Our bodies and minds naturally peak and trough throughout each day and while some of us are more productive in the morning, others find they perform best in the afternoon or evening.

Knowing when we’re naturally at our best allows us to schedule tasks at specific times (see number 2 for more on this) and also tells us when we need to take a break.

Psychologists call these natural variations our ‘ultradian rhythms’ and they typically last for between 90 and 120 minutes, so the aim is to work during the peak when our mental focus is strong and rest during the troughs to regain and direct our energy.

Balancing a work activity with a brisk stroll to the coffee machine or walk around the office every now and then gives our minds and bodies a much-deserved break and can improve clarity, creativity and productivity.

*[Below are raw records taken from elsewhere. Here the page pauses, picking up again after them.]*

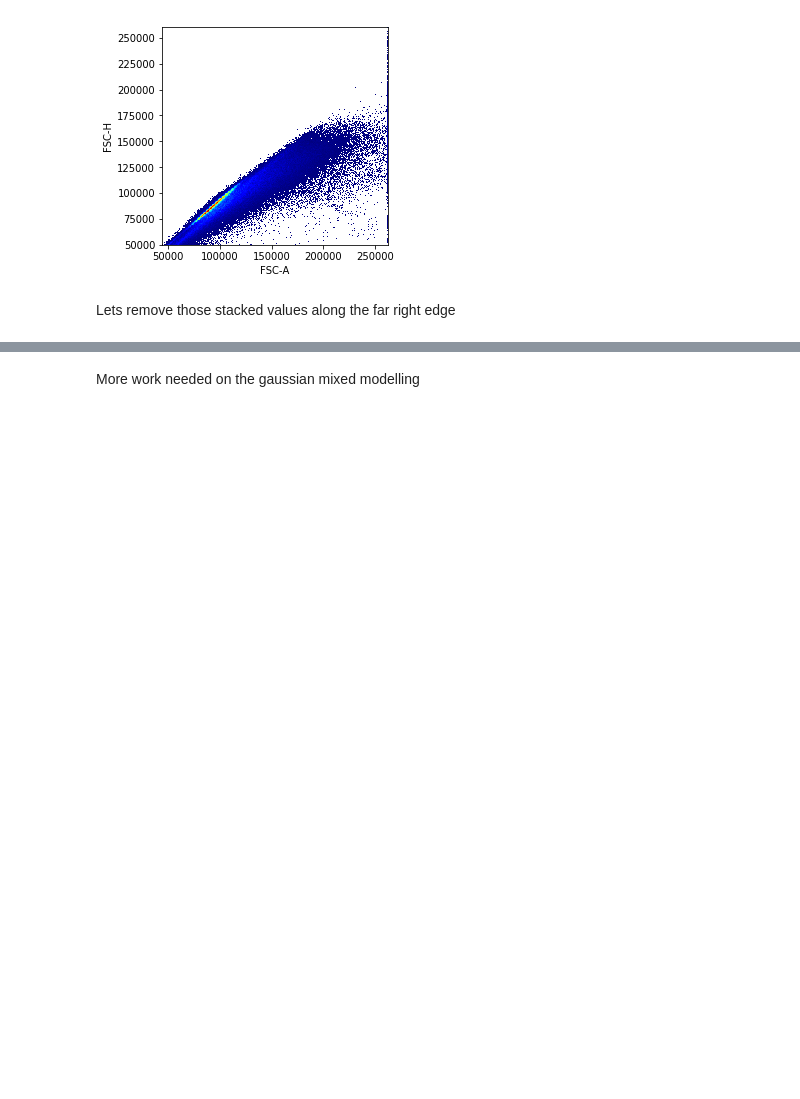
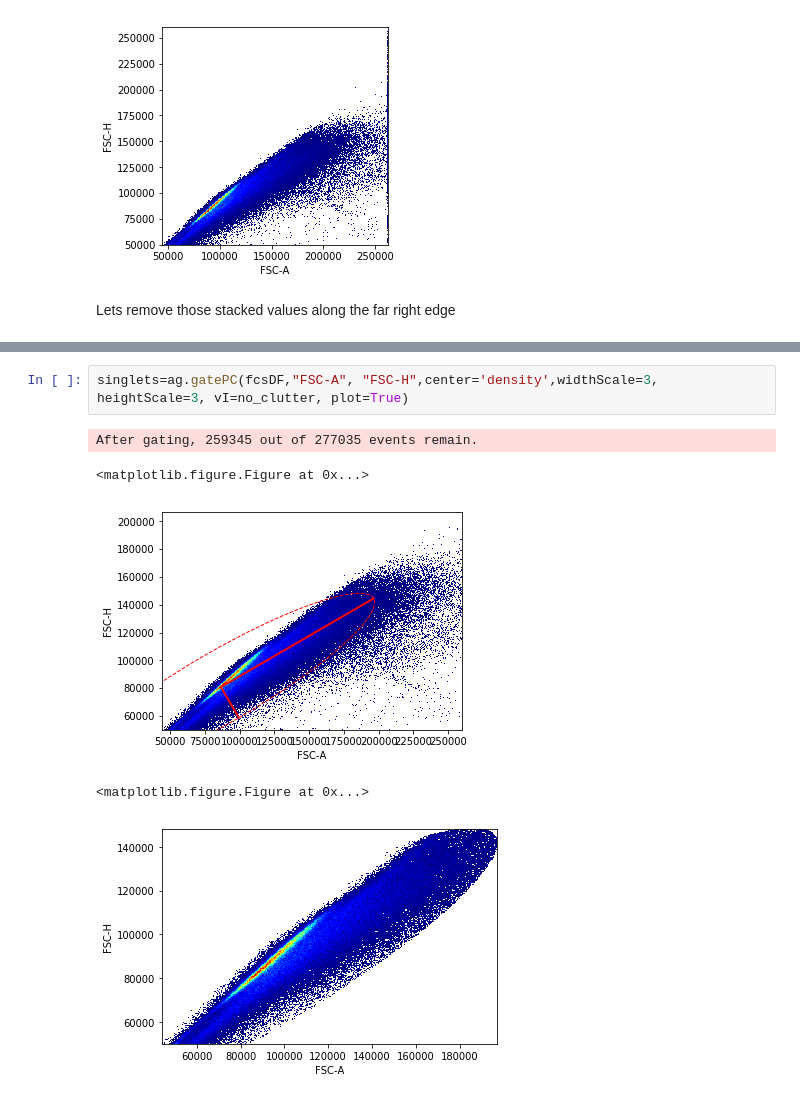
Before and after one commit to LudvigEk/aligater, a Jupyter notebook: pyAliGater_testing.ipynb, the cells around one changed output, grey strips where cells are left out. Drawn from its saved outputs; the diff is of its cells as text; blank space fills up the shorter version.

```diff
--- a/pyAliGater_testing.ipynb
+++ b/pyAliGater_testing.ipynb
@@ -28,2 +36,8 @@ After gating, 277035 out of 279440 events remain.
-# %% [markdown]
-More work needed on the gaussian mixed modelling
+# %%
+singlets=ag.gatePC(fcsDF,"FSC-A", "FSC-H",center='density',widthScale=3, heightScale=3, vI=no_clutter, plot=True)
+# %% [output]
+After gating, 259345 out of 277035 events remain.
+<matplotlib.figure.Figure at 0x...>
+[figure, added]
+<matplotlib.figure.Figure at 0x...>
+[figure, added]
```
Also changed, not shown: parts of 26 cells of this notebook, 3 other files.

4. Become Emotionally Intelligent

Emotional intelligence is the ability to understand and regulate our own emotions, and those of the people around us.

People who are highly emotionally intelligent rarely lose their cool, cope well in stressful situations, communicate their thoughts and feelings with ease, listen openly to other’s perspectives, work well in multicultultural environments and can often resolve conflict effortlessly.

In order to improve emotional intelligence, it is necessary to be mindful (see number 1) and aware of our thoughts and feelings so that we can regulate our response to others.

It is worth practising being calm in stressful situations (count to ten or do some deep breathing) while consciously monitoring our reactions to those around us and assessing the outcome. If we have been successful at controlling our mood, we should come out of the situation with a positive feeling and a greater understanding of how we can affect situations depending upon our ability to maintain control of our thoughts and emotions.


5. Think Fast

The ability to think fast, overcoming complexity, examining problems judiciously, and thinking creatively is determined by an individual’s mental agility.

Those who are able to ‘press pause’ on their stresses, observe objectively, and remain neutral can effectively respond to a stressful situation rather than react to one.

By understanding and labelling our thoughts, emotions and stresses we can control the emotional centre of our brain, giving us the ability to move beyond the stress and view the situation for what it is – a situation.

Agile thinking encourages resilience as it inspires flexibility of thought and response. It is possible to rewire our brains to so that we can mentally ‘step back’ from stresses, relieving the pressure we place on ourselves and giving us the ability to effectively find a solution.


Resilience is vital in the workplace – our increasingly stressful world requires effective coping strategies and a positive state of mind in order to be successful in business. Weighed down by stress we fail to perform at our best, risk our mental health and can become resentful of our job.

Training your employees and teams to build resilience makes good business sense and will ensure a supportive, constructive company culture.

You can find out more about how the Creative Word Training team can help you build a resilient workforce by contacting us here.